GOP Gov. Gary Herbert is walking the fine political line – as are other Republican incumbents in the state House and Senate – of collecting voter signatures to get on his party’s June primary election.
Herbert needs 28,000 signatures of registered GOP voters as outlined in SB54 – the new dual-route candidate pathway law.
In his monthly KUED Channel 7 press conference, Herbert said he’s actually following the advice of Attorney General Sean Reyes office – as given by the Lt. Governor’s Utah Election Office – that the only safe way to make sure a candidate can get on the ballot is to take both the signature-gathering route and the delegate/convention route at the same time.
Herbert added that he’s comfortable having the federal court of Utah and the Utah Supreme Court make decisions on SB54’s constitutionality as the 2016 election cycle continues.
But the fine line of taking both routes does come with some political risks – for the Utah Republican Party is suing over SB54 in both the federal and state courts, and party leaders have let it be known they hate the new law, believe it is unconstitutional, and that candidates could be seen as snubbing party delegates if they take the petition-gathering route.
Four years ago Herbert had several challengers within the Utah Republican Party.
Some believed the governor may be forced into a primary election – where he certainly would be the favorite (he had a considerable campaign war chest and high approval ratings).
But it would have been an embarrassment by Utah standards for a sitting governor not to win his nomination at the state GOP convention.
Herbert did get over 60 percent of the 4,000-delegate vote and won his party’s nomination outright – ensuring his re-election in very Republican Utah.
This year Herbert is being challenged for the GOP gubernatorial nomination by Overstock.com chairman Jonathan Johnson, who has the personal wealth to carry him early in the race and appears to be putting together a formidable campaign.
Johnson last year told UtahPolicy Managing Editor Bryan Schott that he intended to take both SB54 routes this year – gathering the 28,000 signatures needed to make the primary ballot AND go to the state GOP convention seeking delegate support.
However, the first of the year Johnson changed his tactics – announcing he would not gather signatures but just throw all his hopes into the delegates.
Clearly, Johnson is taking a risk. For if he doesn’t get at least 40 percent of the delegate vote at the April convention, Herbert could eliminate him from the race.
On the other hand, should Johnson get more than 60 percent of the delegate vote, Herbert would NOT be eliminated, but move to the primary because he got the 28,000 GOP voter signatures as SB54 allows.
A new UtahPolicy poll of 605 current state GOP delegates shows Johnson’s gamble could be a wise one – and Herbert’s move also having merit.
Pollster Dan Jones & Associates found that so far the 4,000 GOP delegates have a good opinion of Herbert:

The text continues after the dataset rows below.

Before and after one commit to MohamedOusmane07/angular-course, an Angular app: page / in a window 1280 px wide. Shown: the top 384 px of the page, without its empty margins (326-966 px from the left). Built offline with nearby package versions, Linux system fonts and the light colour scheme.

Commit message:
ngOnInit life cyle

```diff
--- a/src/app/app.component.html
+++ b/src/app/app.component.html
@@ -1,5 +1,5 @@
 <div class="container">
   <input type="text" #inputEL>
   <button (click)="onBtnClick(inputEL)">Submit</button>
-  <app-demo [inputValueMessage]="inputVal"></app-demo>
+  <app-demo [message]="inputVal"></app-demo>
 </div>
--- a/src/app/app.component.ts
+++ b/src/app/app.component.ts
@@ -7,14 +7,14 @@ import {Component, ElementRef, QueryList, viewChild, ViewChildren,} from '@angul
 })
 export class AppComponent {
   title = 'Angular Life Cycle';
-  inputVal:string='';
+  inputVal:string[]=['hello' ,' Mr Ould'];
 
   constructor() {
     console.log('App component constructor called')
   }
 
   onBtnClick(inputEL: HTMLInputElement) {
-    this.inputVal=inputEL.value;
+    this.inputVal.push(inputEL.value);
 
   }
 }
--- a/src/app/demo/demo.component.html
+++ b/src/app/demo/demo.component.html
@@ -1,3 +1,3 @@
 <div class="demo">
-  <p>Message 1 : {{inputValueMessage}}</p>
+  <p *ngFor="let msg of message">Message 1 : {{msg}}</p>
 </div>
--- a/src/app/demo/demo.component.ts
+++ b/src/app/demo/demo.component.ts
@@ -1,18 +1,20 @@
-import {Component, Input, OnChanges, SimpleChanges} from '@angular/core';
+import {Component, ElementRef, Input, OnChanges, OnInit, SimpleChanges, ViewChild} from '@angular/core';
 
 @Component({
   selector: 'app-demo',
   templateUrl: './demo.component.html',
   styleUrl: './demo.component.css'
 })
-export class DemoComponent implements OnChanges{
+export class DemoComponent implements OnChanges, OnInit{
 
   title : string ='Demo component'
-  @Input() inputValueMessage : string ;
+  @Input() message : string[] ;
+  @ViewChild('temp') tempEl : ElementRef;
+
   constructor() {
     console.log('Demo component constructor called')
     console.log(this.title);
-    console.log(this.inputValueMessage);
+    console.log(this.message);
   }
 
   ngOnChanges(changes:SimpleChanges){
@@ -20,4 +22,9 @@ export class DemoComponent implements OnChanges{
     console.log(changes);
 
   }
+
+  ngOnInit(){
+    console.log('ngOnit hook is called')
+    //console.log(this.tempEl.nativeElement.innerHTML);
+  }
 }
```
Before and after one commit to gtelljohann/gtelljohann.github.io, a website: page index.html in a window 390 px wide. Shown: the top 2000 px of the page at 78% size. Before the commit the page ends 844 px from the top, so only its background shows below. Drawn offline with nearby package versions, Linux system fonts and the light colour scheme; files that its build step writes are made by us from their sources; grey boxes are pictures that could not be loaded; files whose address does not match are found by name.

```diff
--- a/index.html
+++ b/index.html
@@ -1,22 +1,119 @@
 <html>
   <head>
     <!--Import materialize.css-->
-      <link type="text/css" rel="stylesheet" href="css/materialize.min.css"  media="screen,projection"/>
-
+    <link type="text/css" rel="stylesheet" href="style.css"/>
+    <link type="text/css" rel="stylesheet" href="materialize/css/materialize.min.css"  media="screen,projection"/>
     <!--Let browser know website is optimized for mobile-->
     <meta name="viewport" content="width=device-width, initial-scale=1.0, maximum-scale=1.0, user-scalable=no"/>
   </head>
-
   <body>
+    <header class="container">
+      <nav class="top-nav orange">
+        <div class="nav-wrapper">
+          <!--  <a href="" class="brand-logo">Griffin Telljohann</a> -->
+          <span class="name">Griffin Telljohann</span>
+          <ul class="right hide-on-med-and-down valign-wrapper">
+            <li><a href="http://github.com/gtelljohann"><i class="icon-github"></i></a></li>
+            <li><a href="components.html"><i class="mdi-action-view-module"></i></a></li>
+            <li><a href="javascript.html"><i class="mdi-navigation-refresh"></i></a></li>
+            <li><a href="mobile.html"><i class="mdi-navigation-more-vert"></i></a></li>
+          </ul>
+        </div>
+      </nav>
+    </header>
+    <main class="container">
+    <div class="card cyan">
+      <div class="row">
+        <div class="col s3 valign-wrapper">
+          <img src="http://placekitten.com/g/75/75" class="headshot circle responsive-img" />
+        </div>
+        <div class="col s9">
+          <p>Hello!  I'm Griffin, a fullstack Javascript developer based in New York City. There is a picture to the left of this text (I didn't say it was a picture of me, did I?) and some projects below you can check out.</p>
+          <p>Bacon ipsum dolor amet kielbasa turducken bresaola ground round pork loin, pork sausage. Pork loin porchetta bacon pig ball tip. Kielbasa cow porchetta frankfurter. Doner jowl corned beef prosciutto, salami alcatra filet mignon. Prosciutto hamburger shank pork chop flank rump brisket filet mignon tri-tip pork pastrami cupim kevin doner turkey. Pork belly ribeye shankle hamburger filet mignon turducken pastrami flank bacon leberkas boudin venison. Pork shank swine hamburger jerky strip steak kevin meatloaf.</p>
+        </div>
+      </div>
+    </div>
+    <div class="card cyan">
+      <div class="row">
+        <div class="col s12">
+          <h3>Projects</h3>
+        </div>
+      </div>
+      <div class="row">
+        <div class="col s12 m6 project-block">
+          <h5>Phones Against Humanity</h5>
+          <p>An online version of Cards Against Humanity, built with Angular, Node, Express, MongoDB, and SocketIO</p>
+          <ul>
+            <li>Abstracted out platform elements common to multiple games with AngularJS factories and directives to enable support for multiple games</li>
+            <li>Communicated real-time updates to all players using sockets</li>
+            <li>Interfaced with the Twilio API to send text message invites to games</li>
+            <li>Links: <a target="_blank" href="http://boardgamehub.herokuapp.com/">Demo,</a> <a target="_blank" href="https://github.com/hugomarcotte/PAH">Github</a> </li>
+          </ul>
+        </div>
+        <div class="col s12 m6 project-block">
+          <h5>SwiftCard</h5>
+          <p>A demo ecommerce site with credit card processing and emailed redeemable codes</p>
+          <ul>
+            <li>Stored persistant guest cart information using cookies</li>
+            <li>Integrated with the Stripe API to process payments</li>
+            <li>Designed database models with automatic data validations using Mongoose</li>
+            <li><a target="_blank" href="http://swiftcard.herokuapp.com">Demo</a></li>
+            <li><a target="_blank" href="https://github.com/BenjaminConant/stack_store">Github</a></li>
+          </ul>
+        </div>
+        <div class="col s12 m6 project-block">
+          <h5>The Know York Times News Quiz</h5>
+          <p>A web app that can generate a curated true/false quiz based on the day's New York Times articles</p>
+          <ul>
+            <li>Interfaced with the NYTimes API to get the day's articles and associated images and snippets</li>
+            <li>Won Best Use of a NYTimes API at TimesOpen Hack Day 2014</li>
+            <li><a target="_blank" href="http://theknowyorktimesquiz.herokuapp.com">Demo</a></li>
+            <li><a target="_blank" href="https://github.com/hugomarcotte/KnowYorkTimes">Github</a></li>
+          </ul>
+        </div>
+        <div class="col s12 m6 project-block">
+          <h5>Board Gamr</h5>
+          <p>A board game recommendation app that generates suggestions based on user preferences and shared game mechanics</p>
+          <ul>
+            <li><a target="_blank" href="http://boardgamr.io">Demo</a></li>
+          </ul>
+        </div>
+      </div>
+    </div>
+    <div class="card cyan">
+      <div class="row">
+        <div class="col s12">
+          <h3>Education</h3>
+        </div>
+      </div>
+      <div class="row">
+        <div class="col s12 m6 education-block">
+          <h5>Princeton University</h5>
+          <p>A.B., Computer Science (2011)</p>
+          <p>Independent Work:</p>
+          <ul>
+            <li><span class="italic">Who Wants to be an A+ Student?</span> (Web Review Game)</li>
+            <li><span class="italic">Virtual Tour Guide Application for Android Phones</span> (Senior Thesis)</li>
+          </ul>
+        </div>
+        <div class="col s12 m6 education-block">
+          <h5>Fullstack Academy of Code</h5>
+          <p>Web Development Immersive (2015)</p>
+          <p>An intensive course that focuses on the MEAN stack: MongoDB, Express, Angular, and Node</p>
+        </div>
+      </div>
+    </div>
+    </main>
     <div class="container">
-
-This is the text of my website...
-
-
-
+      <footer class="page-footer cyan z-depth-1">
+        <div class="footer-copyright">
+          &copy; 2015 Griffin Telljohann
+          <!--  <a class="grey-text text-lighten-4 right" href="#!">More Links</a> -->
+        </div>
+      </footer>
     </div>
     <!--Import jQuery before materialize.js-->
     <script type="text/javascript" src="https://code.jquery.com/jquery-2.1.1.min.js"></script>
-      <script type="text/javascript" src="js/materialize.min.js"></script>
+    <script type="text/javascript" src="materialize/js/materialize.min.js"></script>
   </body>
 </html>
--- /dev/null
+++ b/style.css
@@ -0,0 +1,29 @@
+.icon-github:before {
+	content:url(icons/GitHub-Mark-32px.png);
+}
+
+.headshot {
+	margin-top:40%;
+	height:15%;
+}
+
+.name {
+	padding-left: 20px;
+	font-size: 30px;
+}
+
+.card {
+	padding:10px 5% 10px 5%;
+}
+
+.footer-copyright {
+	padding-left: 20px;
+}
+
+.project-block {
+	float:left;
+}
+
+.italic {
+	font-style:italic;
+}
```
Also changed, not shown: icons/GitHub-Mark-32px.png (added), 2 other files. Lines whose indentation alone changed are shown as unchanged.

— 76 percent of delegates said they have a favorable opinion of Herbert; 23 percent have an unfavorable opinion of the governor.
That’s good news for the governor.
However, Jones also finds that 62 percent of delegates oppose the dual-route SB54.
And 44 percent of delegates said they would be LESS likely to vote for a candidate in the convention if that candidate were taking the petition-gathering route to the GOP primary – and thus making the delegates’ vote moot, for the delegates could not eliminate nor advance that candidate to the primary.
Half of the delegates said they would actually support their party leaders if those leaders decided to deny a petition-gathering candidate the right to run as a Republican in 2016.
So you see the public relations risk to Herbert.
By gathering 28,000 GOP voter signatures, Herbert ensures himself a spot on the June GOP primary election, which is closed and so only registered Republicans can vote.
But if Herbert – because he’s angering GOP delegates by taking the petition route – doesn’t do well in the convention – most especially if Johnson could somehow get more votes than Herbert or get 60 percent of the delegate votes, then Johnson would have bragging rights in the GOP governor’s primary campaign.
Johnson could claim that most delegates – the core of the state party — want him.
Better for Johnson, if he got more than 60 percent of the delegate vote, Johnson could claim that primary voters OWE him the primary win because under the old Republican Party rules Herbert should have been out of the race in the State Republican Convention.
At his KUED press conference, Herbert said that he’s “cautiously optimistic” that he can win his party’s nomination in the convention – no doubt in large part because he did so four years ago.
And Utah’s economy, job creation, and general well -being is even better today than back then.
Still, if somehow Herbert stumbles in the April GOP convention, then Johnson can have a real wedge issue – Herbert’s “disloyalty” to party delegates and/or the party itself – as both men move to the intense, six-week GOP primary race to sit in the governor’s chair the next four years.